━━━━━ Dataset content

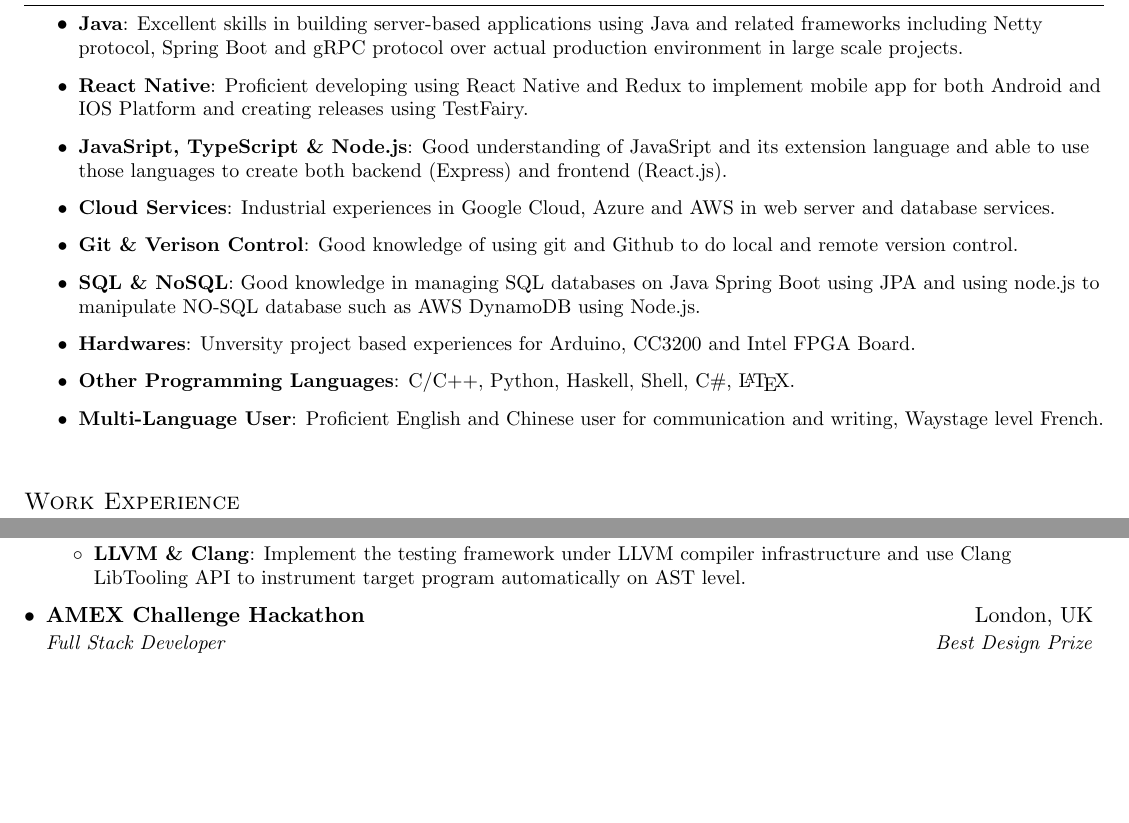
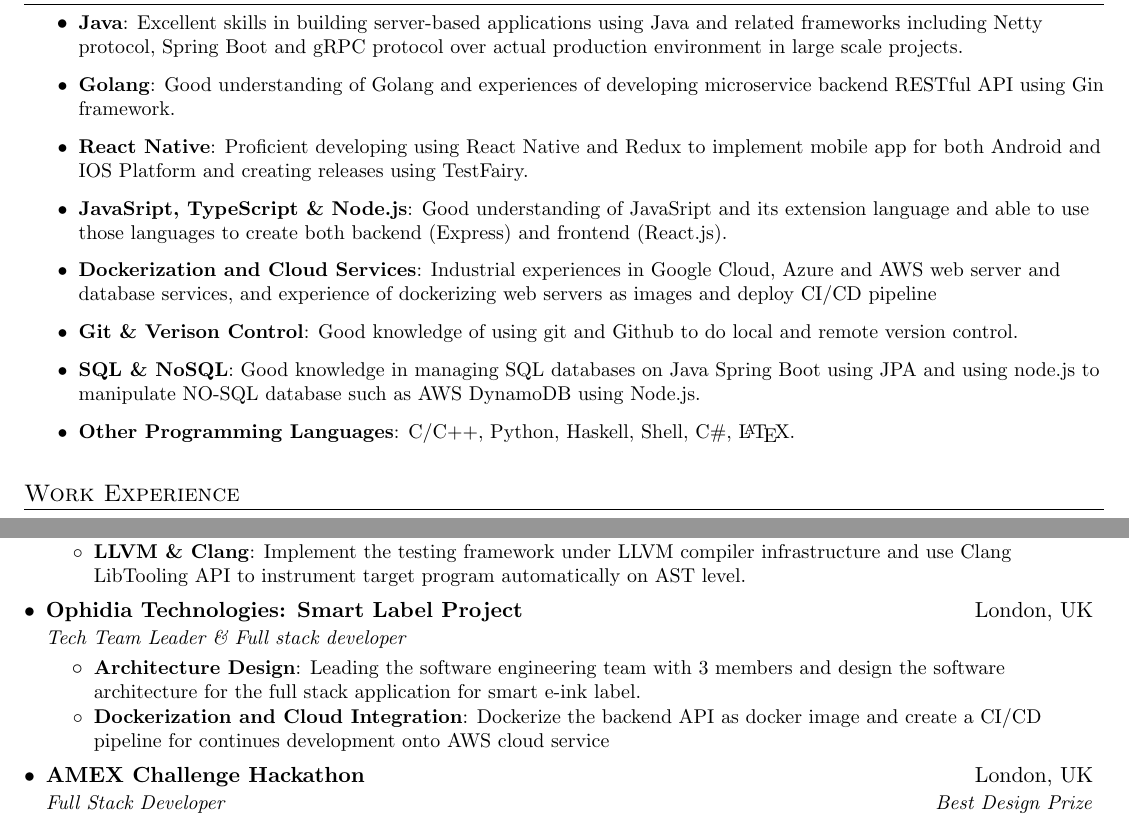
Before and after one commit to YangtaoGe518/Resume-EN, a LaTeX CV (Resume.tex): two parts of pages 1 and 2 of 2, joined at a grey line, cut so that both start at the same text, the shorter picture padded with empty space. Compiled offline with pdfLaTeX.

Commit message:
merge 2022-02 updates

```diff
--- a/Resume.tex
+++ b/Resume.tex
@@ -89,15 +89,14 @@
 \section{Personal Skills}
     \resumeItemListStart
         \resumeItem{Java}{Excellent skills in building server-based applications using Java and related frameworks including Netty protocol, Spring Boot and gRPC protocol over actual production environment in large scale projects.}
+        \resumeItem{Golang}{Good understanding of Golang and experiences of developing microservice backend RESTful API using Gin framework.}
         \resumeItem{React Native}{Proficient developing using React Native and Redux to implement mobile app for both Android and IOS Platform
         and creating releases using TestFairy.}
         \resumeItem{JavaSript, TypeScript \& Node.js}{Good understanding of JavaSript and its extension language and able to use those languages to create both backend (Express) and frontend (React.js). }
-        \resumeItem{Cloud Services}{Industrial experiences in Google Cloud, Azure and AWS in web server and database services.}
+        \resumeItem{Dockerization and Cloud Services}{Industrial experiences in Google Cloud, Azure and AWS web server and database services, and experience of dockerizing web servers as images and deploy CI/CD pipeline}
         \resumeItem{Git \& Verison Control}{Good knowledge of using git and Github to do local and remote version control.}
         \resumeItem{SQL \& NoSQL}{Good knowledge in managing SQL databases on Java Spring Boot using JPA and using node.js to manipulate NO-SQL database such as AWS DynamoDB using Node.js.}
-        \resumeItem{Hardwares}{Unversity project based experiences for Arduino, CC3200 and Intel FPGA Board.}
         \resumeItem{Other Programming Languages}{C/C++, Python, Haskell, Shell, C\#, \LaTeX.}
-        \resumeItem{Multi-Language User}{Proficient English and Chinese user for communication and writing, Waystage level French.}
     \resumeItemListEnd
 
 %-----------EXPERIENCE-----------------
@@ -186,6 +185,15 @@
           {Implement the testing framework under LLVM compiler infrastructure and use Clang LibTooling API to instrument target program automatically on AST level.}
     \resumeItemListEnd
     \resumeSubheading
+    {Ophidia Technologies: Smart Label Project}{London, UK}
+    {Tech Team Leader \& Full stack developer}{}
+    \resumeItemListStart
+      \resumeItem{Architecture Design}
+          {Leading the software engineering team with 3 members and design the software architecture for the full stack application for smart e-ink label.}
+      \resumeItem{Dockerization and Cloud Integration}
+          {Dockerize the backend API as docker image and create a CI/CD pipeline for continues development onto AWS cloud service}
+    \resumeItemListEnd
+    \resumeSubheading
     {AMEX Challenge Hackathon}{London, UK}
     {Full Stack Developer}{Best Design Prize}
     \resumeItemListStart
```
Also changed, not shown: Resume.pdf.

━━━━━━━━━━

Every line of the listing above is to be repeated exactly, with its pictures left out.

Before and after one commit to YangtaoGe518/Resume-EN, a LaTeX CV (Resume.tex): two parts of pages 1 and 2 of 2, joined at a grey line, cut so that both start at the same text, the shorter picture padded with empty space. Compiled offline with pdfLaTeX.

Commit message:
merge 2022-02 updates

```diff
--- a/Resume.tex
+++ b/Resume.tex
@@ -89,15 +89,14 @@
 \section{Personal Skills}
     \resumeItemListStart
         \resumeItem{Java}{Excellent skills in building server-based applications using Java and related frameworks including Netty protocol, Spring Boot and gRPC protocol over actual production environment in large scale projects.}
+        \resumeItem{Golang}{Good understanding of Golang and experiences of developing microservice backend RESTful API using Gin framework.}
         \resumeItem{React Native}{Proficient developing using React Native and Redux to implement mobile app for both Android and IOS Platform
         and creating releases using TestFairy.}
         \resumeItem{JavaSript, TypeScript \& Node.js}{Good understanding of JavaSript and its extension language and able to use those languages to create both backend (Express) and frontend (React.js). }
-        \resumeItem{Cloud Services}{Industrial experiences in Google Cloud, Azure and AWS in web server and database services.}
+        \resumeItem{Dockerization and Cloud Services}{Industrial experiences in Google Cloud, Azure and AWS web server and database services, and experience of dockerizing web servers as images and deploy CI/CD pipeline}
         \resumeItem{Git \& Verison Control}{Good knowledge of using git and Github to do local and remote version control.}
         \resumeItem{SQL \& NoSQL}{Good knowledge in managing SQL databases on Java Spring Boot using JPA and using node.js to manipulate NO-SQL database such as AWS DynamoDB using Node.js.}
-        \resumeItem{Hardwares}{Unversity project based experiences for Arduino, CC3200 and Intel FPGA Board.}
         \resumeItem{Other Programming Languages}{C/C++, Python, Haskell, Shell, C\#, \LaTeX.}
-        \resumeItem{Multi-Language User}{Proficient English and Chinese user for communication and writing, Waystage level French.}
     \resumeItemListEnd
 
 %-----------EXPERIENCE-----------------
@@ -186,6 +185,15 @@
           {Implement the testing framework under LLVM compiler infrastructure and use Clang LibTooling API to instrument target program automatically on AST level.}
     \resumeItemListEnd
     \resumeSubheading
+    {Ophidia Technologies: Smart Label Project}{London, UK}
+    {Tech Team Leader \& Full stack developer}{}
+    \resumeItemListStart
+      \resumeItem{Architecture Design}
+          {Leading the software engineering team with 3 members and design the software architecture for the full stack application for smart e-ink label.}
+      \resumeItem{Dockerization and Cloud Integration}
+          {Dockerize the backend API as docker image and create a CI/CD pipeline for continues development onto AWS cloud service}
+    \resumeItemListEnd
+    \resumeSubheading
     {AMEX Challenge Hackathon}{London, UK}
     {Full Stack Developer}{Best Design Prize}
     \resumeItemListStart
```
Also changed, not shown: Resume.pdf.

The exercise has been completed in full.